- Dayton wants to become a nationally recognized immigrant-friendly city
- The initiative comes at a time when states are passing tough immigration laws
- Immigrants are more likely to start businesses and create jobs, the city says
At a time when the trend among state legislatures is to create tough immigration laws, one Ohio city is pinning its ambitions on an opposite track.
Dayton, with a population of about 140,000, wants to become the friendliest place for immigrants.
Immigrants, officials say, have opened businesses and created jobs in the city's economy, and they hope to reverse the region's economic slowdown by betting on immigrants.
The Dayton City Commission this week accepted the so-called "Welcome Dayton" plan, a framework for policies that could be implemented to make the city a more welcoming place.
The pro-immigrant sentiment in Dayton stands in contrast to a number of high profile laws at the state level targeting illegal immigrants, but it is not a perfect comparison.
The state laws are focused on combating illegal immigration. The city plan has nothing to do with illegal immigration, officials say, but rather with welcoming immigrants and treating all residents with respect.
"Critics conveniently connect the word 'immigrant' with the word 'illegal' when talking about the Welcome Dayton plan, but that's not what this initiative is all about," City Manager Tim Riordan said in a news release. "We have many good people from all nationalities coming here to invest in the community and to build a better life."
But at least a couple of the recommendations made in the Welcome Dayton plan appear to take undocumented immigrants into consideration.
The plan suggests the creation of a municipal identification card for Dayton residents who don't have any other form of ID. Such a card could presumably help undocumented residents who need identification to open bank accounts or apply for driver's licenses and other services.
Another item that could have an impact on those who are in the country illegally is a recommendation that police emphasize immigration status checks only for suspects of serious crimes. Such a policy could protect undocumented immigrants stopped for minor offenses from fearing deportation. It is an opposite approach from those states with laws that seek to have police check the immigration status of everyone they stop.

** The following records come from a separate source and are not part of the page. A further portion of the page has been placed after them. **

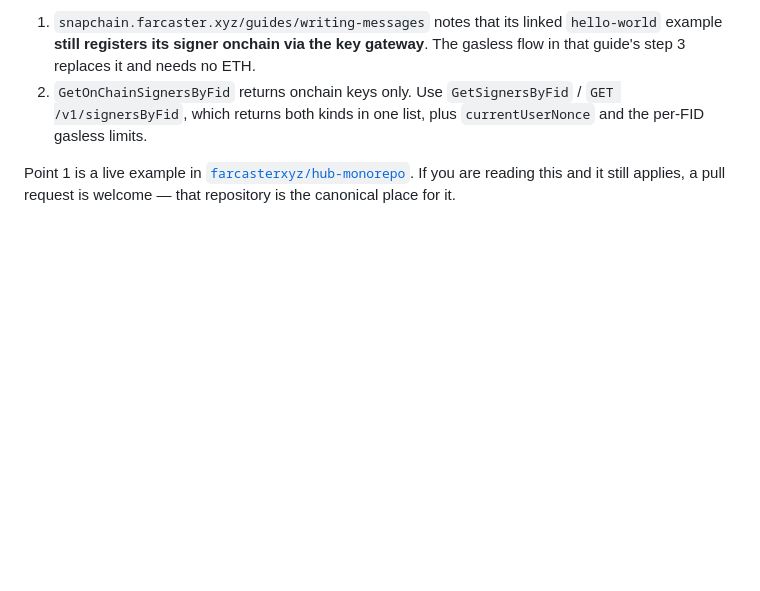
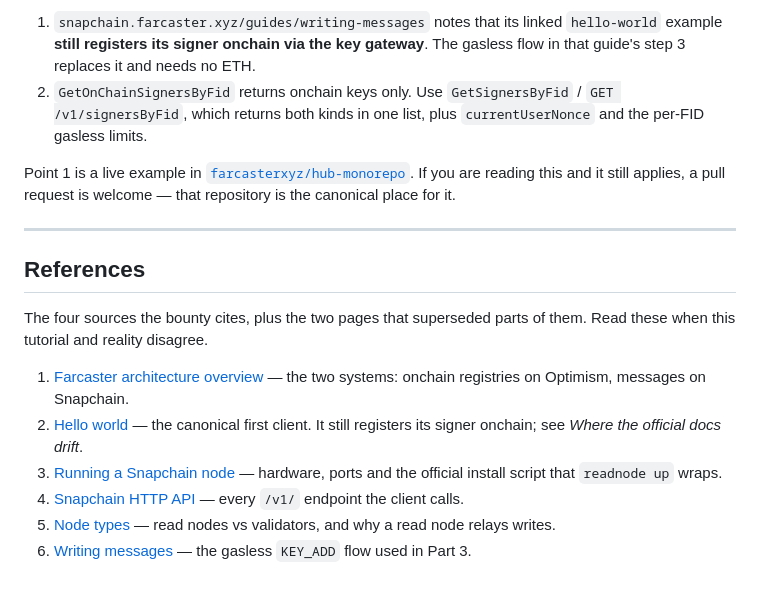
Before and after one commit to vaibhavmule/readnode, a Markdown page: docs/tutorial.md, the part around the change. GitHub-like rendering; blank space fills up the shorter version.

```diff
--- a/docs/tutorial.md
+++ b/docs/tutorial.md
@@ -571,3 +571,24 @@ Point 1 is a live example in
 [`farcasterxyz/hub-monorepo`](https://github.com/farcasterxyz/hub-monorepo). If
 you are reading this and it still applies, a pull request is welcome — that
 repository is the canonical place for it.
+
+---
+
+## References
+
+The four sources the bounty cites, plus the two pages that superseded parts of
+them. Read these when this tutorial and reality disagree.
+
+1. [Farcaster architecture overview](https://docs.farcaster.xyz/learn/architecture/overview)
+   — the two systems: onchain registries on Optimism, messages on Snapchain.
+2. [Hello world](https://docs.farcaster.xyz/developers/guides/basics/hello-world)
+   — the canonical first client. It still registers its signer onchain; see
+   *Where the official docs drift*.
+3. [Running a Snapchain node](https://snapchain.farcaster.xyz/guides/running-a-node)
+   — hardware, ports and the official install script that `readnode up` wraps.
+4. [Snapchain HTTP API](https://docs.neynar.com/snapchain/httpapi/httpapi.md)
+   — every `/v1/` endpoint the client calls.
+5. [Node types](https://snapchain.farcaster.xyz/node-types) — read nodes vs
+   validators, and why a read node relays writes.
+6. [Writing messages](https://snapchain.farcaster.xyz/guides/writing-messages)
+   — the gasless `KEY_ADD` flow used in Part 3.
```
Also changed, not shown: docs/tutorial.zh-CN.md (+13 -0 lines).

Other Dayton recommendations include improving the interpreter capabilities offered by the city and creating hiring incentives for government employees to learn a foreign language.
The Welcome Dayton plan also advocates seeking federal grants for English study for immigrants. It also recommends using city lobbyists to advocate for pro-immigrant laws at the state and federal level.
Many of these proposals would be controversial at the federal level, but opposition appeared to be minor in Dayton. At the public hearing where the plan was discussed, 10 members of the public stood up to address the commissioners about it. Nine of the 10 spoke in support of the measure, and the lone dissenter wasn't from Dayton, but from nearby Columbus.
The plan was approved unanimously.
Dayton Mayor Gary Leitzell declined to speak to CNN Saturday, and referred to a statement posted on his blog, which he read at the commission meeting.
"This plan is designed to enhance the potential of Dayton as a competitor in the global economy by attracting immigrants who bring new ideas, new perspective, and new talent to our work force," Leitzell said in the statement. "In order to reverse the decades-long trend of economic decline in this city, we need to think globally and recruit the very best from around the world."
Welcome Dayton was hatched from a study of housing conditions for Hispanic residents, which ultimately led to a multiagency, communitywide effort to draft the plan.
When the city asked its residents about the impact of immigrants, they learned that businesses had been started by immigrants. Houses were rehabilitated and underused buildings were reused and rejuvenated, the report found.
According to the city, immigrants are two times more likely than others to become entrepreneurs.
"History proves that closed minds and resistance to change only results in failure," Leitzell said. "To those citizens who are against the Welcome Dayton plan — instead of condemning something that you didn't participate in, volunteer to help us make it better."